Police say a 12-year-old boy and another teen, who are not residents of Alameda, are believed to be responsible for the crime. Over the weekend, police think they took a shovel and killed 11 of the 18 chickens that were being raised.
The chickens had become an important part of the Alameda Point Collaborative, which is a community of about 500 former homeless residents who are growing their own food and learning how to eat healthy.
The Growing Youth Project raises the chickens, uses the eggs for community breakfasts, and sells them to fund field trips. Some of the kids recently traveled to Pittsburg to talk about their project. The chickens that were killed were almost mature enough to begin laying eggs and that would have meant more income for the kids.
"I came and I saw a couple of them. I didn't understand what happened at first, I thought they were sick or whatnot, but when I [saw] the shovel and I was really, really disappointed. It's a terrible thing," said Alameda Point Collaborative volunteer Lamar Delandero.
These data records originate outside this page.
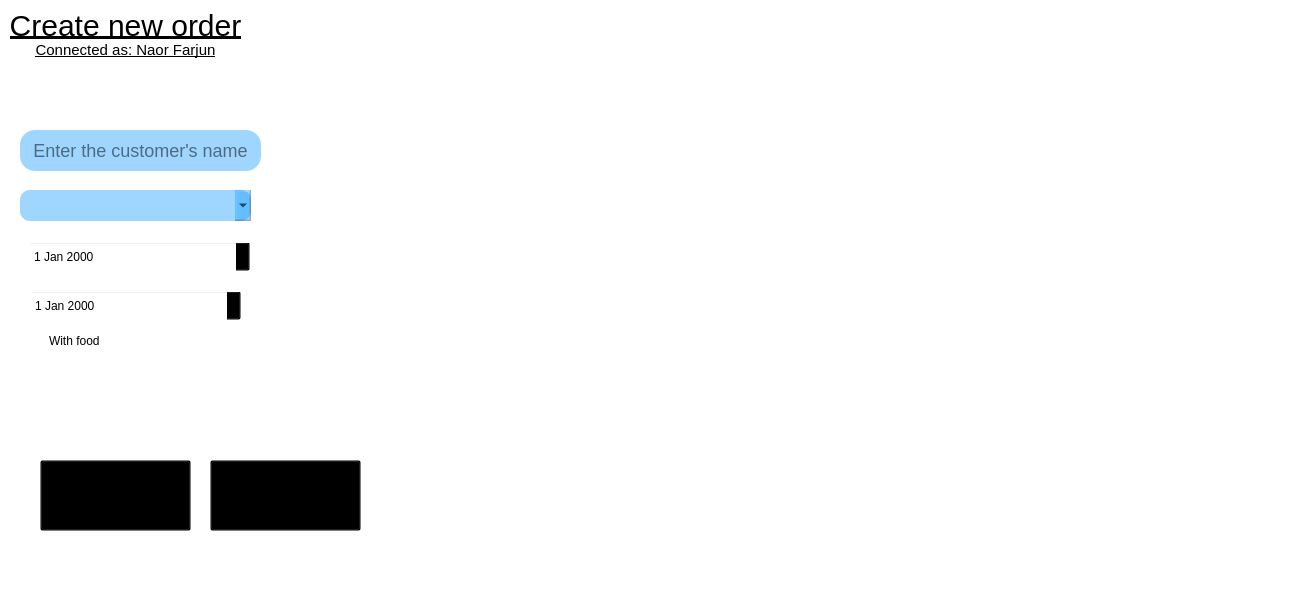
Mandalflik02/Room_Management_Hotels, file src/UI/UI_Files/new_order_widget.ui: the form before one commit.
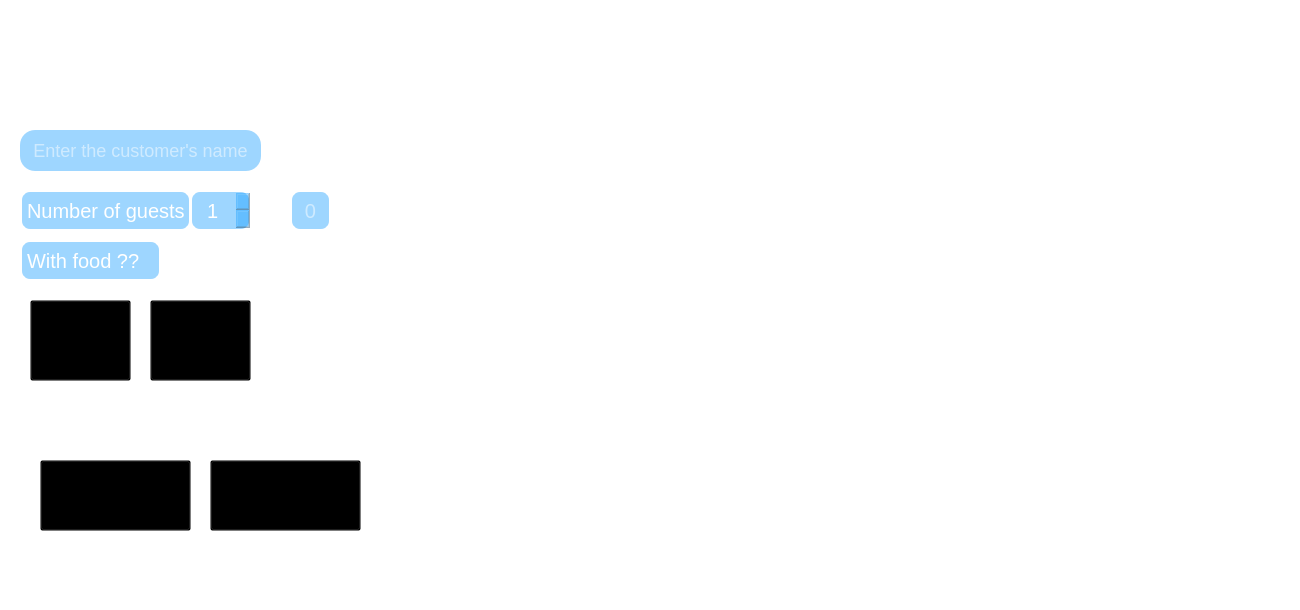
The form after the commit. Icons and pictures are not drawn.

Patch:
```diff
--- a/src/UI/UI_Files/new_order_widget.ui
+++ b/src/UI/UI_Files/new_order_widget.ui
@@ -29,7 +29,8 @@
    <property name="styleSheet">
     <string notr="true">background-color: transparent;
 font-size:30px;
-text-decoration: underline;</string>
+text-decoration: underline;
+color: rgb(255, 255, 255);</string>
    </property>
    <property name="text">
     <string>Create new order</string>
@@ -50,7 +51,8 @@
    <property name="styleSheet">
     <string notr="true">background-color: transparent;
 font-size:15px;
-text-decoration: underline;</string>
+text-decoration: underline;
+color: rgb(255, 255, 255);</string>
    </property>
    <property name="text">
     <string>Connected as: Naor Farjun</string>
@@ -71,7 +73,8 @@
    <property name="styleSheet">
     <string notr="true">border-radius:15px;
 font-size:18px;
-background-color:rgba(13, 153, 255,0.4);</string>
+background-color:rgba(13, 153, 255,0.4);
+color: rgb(255, 255, 255);</string>
    </property>
    <property name="text">
     <string/>
@@ -86,107 +89,6 @@
     <string>Enter the customer's name</string>
    </property>
   </widget>
-  <widget class="QComboBox" name="number_of_pepole_input">
-   <property name="geometry">
-    <rect>
-     <x>20</x>
-     <y>190</y>
-     <width>231</width>
-     <height>31</height>
-    </rect>
-   </property>
-   <property name="styleSheet">
-    <string notr="true">QComboBox{
-font-size:16px;
-border-radius:10px;
-background-color:rgba(13, 153, 255,0.4);
-}</string>
-   </property>
-   <property name="placeholderText">
-    <string>Number of guests</string>
-   </property>
-   <property name="frame">
-    <bool>true</bool>
-   </property>
-   <item>
-    <property name="text">
-     <string>number of pepole</string>
-    </property>
-   </item>
-   <item>
-    <property name="text">
-     <string>1</string>
-    </property>
-   </item>
-   <item>
-    <property name="text">
-     <string>2</string>
-    </property>
-   </item>
-   <item>
-    <property name="text">
-     <string>3</string>
-    </property>
-   </item>
-   <item>
-    <property name="text">
-     <string>4</string>
-    </property>
-   </item>
-   <item>
-    <property name="text">
-     <string>5</string>
-    </property>
-   </item>
-   <item>
-    <property name="text">
-     <string>6</string>
-    </property>
-   </item>
-   <item>
-    <property name="text">
-     <string>7</string>
-    </property>
-   </item>
-   <item>
-    <property name="text">
-     <string>8</string>
-    </property>
-   </item>
-  </widget>
-  <widget class="QDateEdit" name="arrivel_date_input">
-   <property name="geometry">
-    <rect>
-     <x>29</x>
-     <y>241</y>
-     <width>221</width>
-     <height>31</height>
-    </rect>
-   </property>
-  </widget>
-  <widget class="QDateEdit" name="leaving_date_input">
-   <property name="geometry">
-    <rect>
-     <x>30</x>
-     <y>290</y>
-     <width>211</width>
-     <height>31</height>
-    </rect>
-   </property>
-  </widget>
-  <widget class="QCheckBox" name="food_input">
-   <property name="geometry">
-    <rect>
-     <x>30</x>
-     <y>320</y>
-     <width>141</width>
-     <height>41</height>
-    </rect>
-   </property>
-   <property name="text">
-    <string>With food</string>
-   </property>
-  </widget>
   <widget class="QPushButton" name="pushButton">
    <property name="geometry">
     <rect>
@@ -213,6 +115,164 @@
     <string>cencel</string>
    </property>
   </widget>
+  <widget class="QLabel" name="number_of_guests_label">
+   <property name="geometry">
+    <rect>
+     <x>20</x>
+     <y>190</y>
+     <width>171</width>
+     <height>41</height>
+    </rect>
+   </property>
+   <property name="styleSheet">
+    <string notr="true">background-color: transparent;
+font-size:20px;
+background-color:rgba(13, 153, 255,0.4);
+color: rgb(255, 255, 255);
+border:2px solid  rgb(255, 255, 255);
+border-radius:10px</string>
+   </property>
+   <property name="text">
+    <string>Number of guests</string>
+   </property>
+  </widget>
+  <widget class="QLineEdit" name="number_of_guests_lineEdit">
+   <property name="geometry">
+    <rect>
+     <x>290</x>
+     <y>190</y>
+     <width>41</width>
+     <height>41</height>
+    </rect>
+   </property>
+   <property name="styleSheet">
+    <string notr="true">background-color: transparent;
+font-size:20px;
+background-color:rgba(13, 153, 255,0.4);
+color: rgb(255, 255, 255);
+border:2px solid  rgb(255, 255, 255);
+border-radius:10px</string>
+   </property>
+   <property name="alignment">
+    <set>Qt::AlignCenter</set>
+   </property>
+   <property name="placeholderText">
+    <string>0</string>
+   </property>
+  </widget>
+  <widget class="QSpinBox" name="number_of_guests_spinBox">
+   <property name="geometry">
+    <rect>
+     <x>190</x>
+     <y>190</y>
+     <width>61</width>
+     <height>41</height>
+    </rect>
+   </property>
+   <property name="styleSheet">
+    <string notr="true">background-color: transparent;
+font-size:20px;
+background-color:rgba(13, 153, 255,0.4);
+color: rgb(255, 255, 255);
+border:2px solid  rgb(255, 255, 255);
+border-radius:10px</string>
+   </property>
+   <property name="alignment">
+    <set>Qt::AlignCenter</set>
+   </property>
+   <property name="minimum">
+    <number>1</number>
+   </property>
+   <property name="value">
+    <number>1</number>
+   </property>
+   <property name="displayIntegerBase">
+    <number>10</number>
+   </property>
+  </widget>
+  <widget class="QLabel" name="number_of_guests_label_2">
+   <property name="geometry">
+    <rect>
+     <x>20</x>
+     <y>240</y>
+     <width>141</width>
+     <height>41</height>
+    </rect>
+   </property>
+   <property name="styleSheet">
+    <string notr="true">background-color: transparent;
+font-size:20px;
+background-color:rgba(13, 153, 255,0.4);
+color: rgb(255, 255, 255);
+border:2px solid  rgb(255, 255, 255);
+border-radius:10px</string>
+   </property>
+   <property name="text">
+    <string>With food ??</string>
+   </property>
+  </widget>
+  <widget class="QPushButton" name="pushButton_3">
+   <property name="geometry">
+    <rect>
+     <x>170</x>
+     <y>240</y>
+     <width>41</width>
+     <height>41</height>
+    </rect>
+   </property>
+   <property name="styleSheet">
+    <string notr="true">*{
+background-color: transparent;
+color: rgb(255, 255, 255);
+border:2px solid  rgb(255, 255, 255);
+border-radius:10px
+}
+
+QPushButton:hover{
+	background-color: rgb(10, 123, 204);
+
+}</string>
+   </property>
+   <property name="text">
+    <string/>
+   </property>
+   <property name="icon">
+    <iconset>
+     <normaloff>../ICONS/checked.png</normaloff>../ICONS/checked.png</iconset>
+   </property>
+   <property name="iconSize">
+    <size>
+     <width>25</width>
+     <height>25</height>
+    </size>
+   </property>
+  </widget>
+  <widget class="QPushButton" name="pushButton_4">
+   <property name="geometry">
+    <rect>
+     <x>30</x>
+     <y>300</y>
+     <width>101</width>
+     <height>81</height>
+    </rect>
+   </property>
+   <property name="text">
+    <string>arrivel date</string>
+   </property>
+  </widget>
+  <widget class="QPushButton" name="pushButton_5">
+   <property name="geometry">
+    <rect>
+     <x>150</x>
+     <y>300</y>
+     <width>101</width>
+     <height>81</height>
+    </rect>
+   </property>
+   <property name="text">
+    <string>leaving date</string>
+   </property>
+  </widget>
  </widget>
  <resources/>
  <connections/>
```
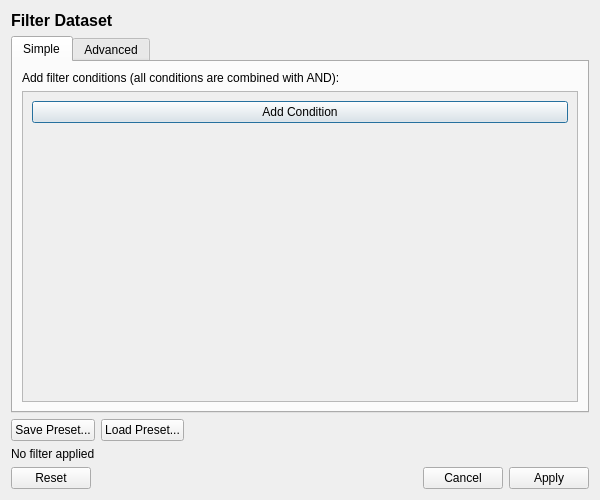
Old version of the form src/bidsio/ui/forms/filter_builder_dialog.ui in the repository CRNL-Eduwell/bidsio.
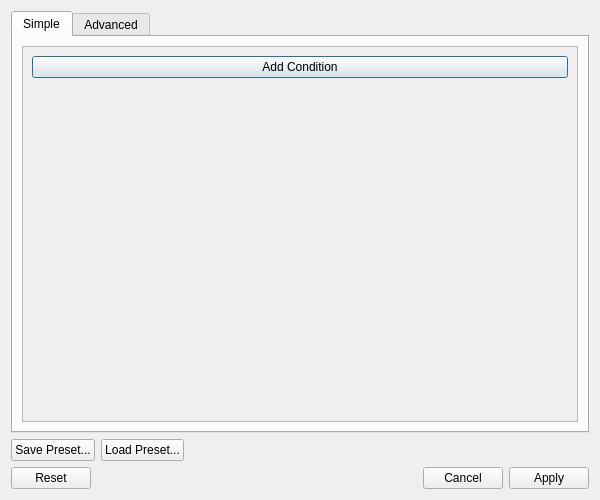
New version of the form.

```diff
--- a/src/bidsio/ui/forms/filter_builder_dialog.ui
+++ b/src/bidsio/ui/forms/filter_builder_dialog.ui
@@ -14,13 +14,6 @@
    <string>Filter Dataset</string>
   </property>
   <layout class="QVBoxLayout" name="verticalLayout">
-   <item>
-    <widget class="QLabel" name="titleLabel">
-     <property name="text">
-      <string>&lt;html&gt;&lt;head/&gt;&lt;body&gt;&lt;p&gt;&lt;span style=&quot; font-size:12pt; font-weight:600;&quot;&gt;Filter Dataset&lt;/span&gt;&lt;/p&gt;&lt;/body&gt;&lt;/html&gt;</string>
-     </property>
-    </widget>
-   </item>
    <item>
     <widget class="QTabWidget" name="tabWidget">
      <property name="currentIndex">
@@ -31,13 +24,6 @@
        <string>Simple</string>
       </attribute>
       <layout class="QVBoxLayout" name="verticalLayout_2">
-       <item>
-        <widget class="QLabel" name="simpleInfoLabel">
-         <property name="text">
-          <string>Add filter conditions (all conditions are combined with AND):</string>
-         </property>
-        </widget>
-       </item>
        <item>
         <widget class="QScrollArea" name="scrollArea">
          <property name="widgetResizable">
@@ -153,13 +139,6 @@
      </item>
     </layout>
    </item>
-   <item>
-    <widget class="QLabel" name="statusLabel">
-     <property name="text">
-      <string>No filter applied</string>
-     </property>
-    </widget>
-   </item>
    <item>
     <widget class="QDialogButtonBox" name="buttonBox">
      <property name="orientation">
```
When asked if she could tell the difference between one of their chicken eggs and the ones from the store, Alameda Point Collaborative resident Madison Akins said, "They taste better."
"I was sad...because they gave us lots of food in the morning to go to school," said resident Serenity Mahoney.
"It really taught them responsibility. They had to be here every day, feeding them, checking on them, and then when they would take the eggs and sell them to the farms, they were learning some business skills. When they take the eggs to the community breakfast every week, the whole community is learning about healthy eating, so the chickens did a lot," said Alameda Point Collaborative executive director Doug Biggs.
This youth project is more than just a chicken coop. It is the nucleus of the community that's teaching these young students and kids, how to be nurturing, how to eat healthy, and how to hone in their business skills. It's a lot like a 4H program.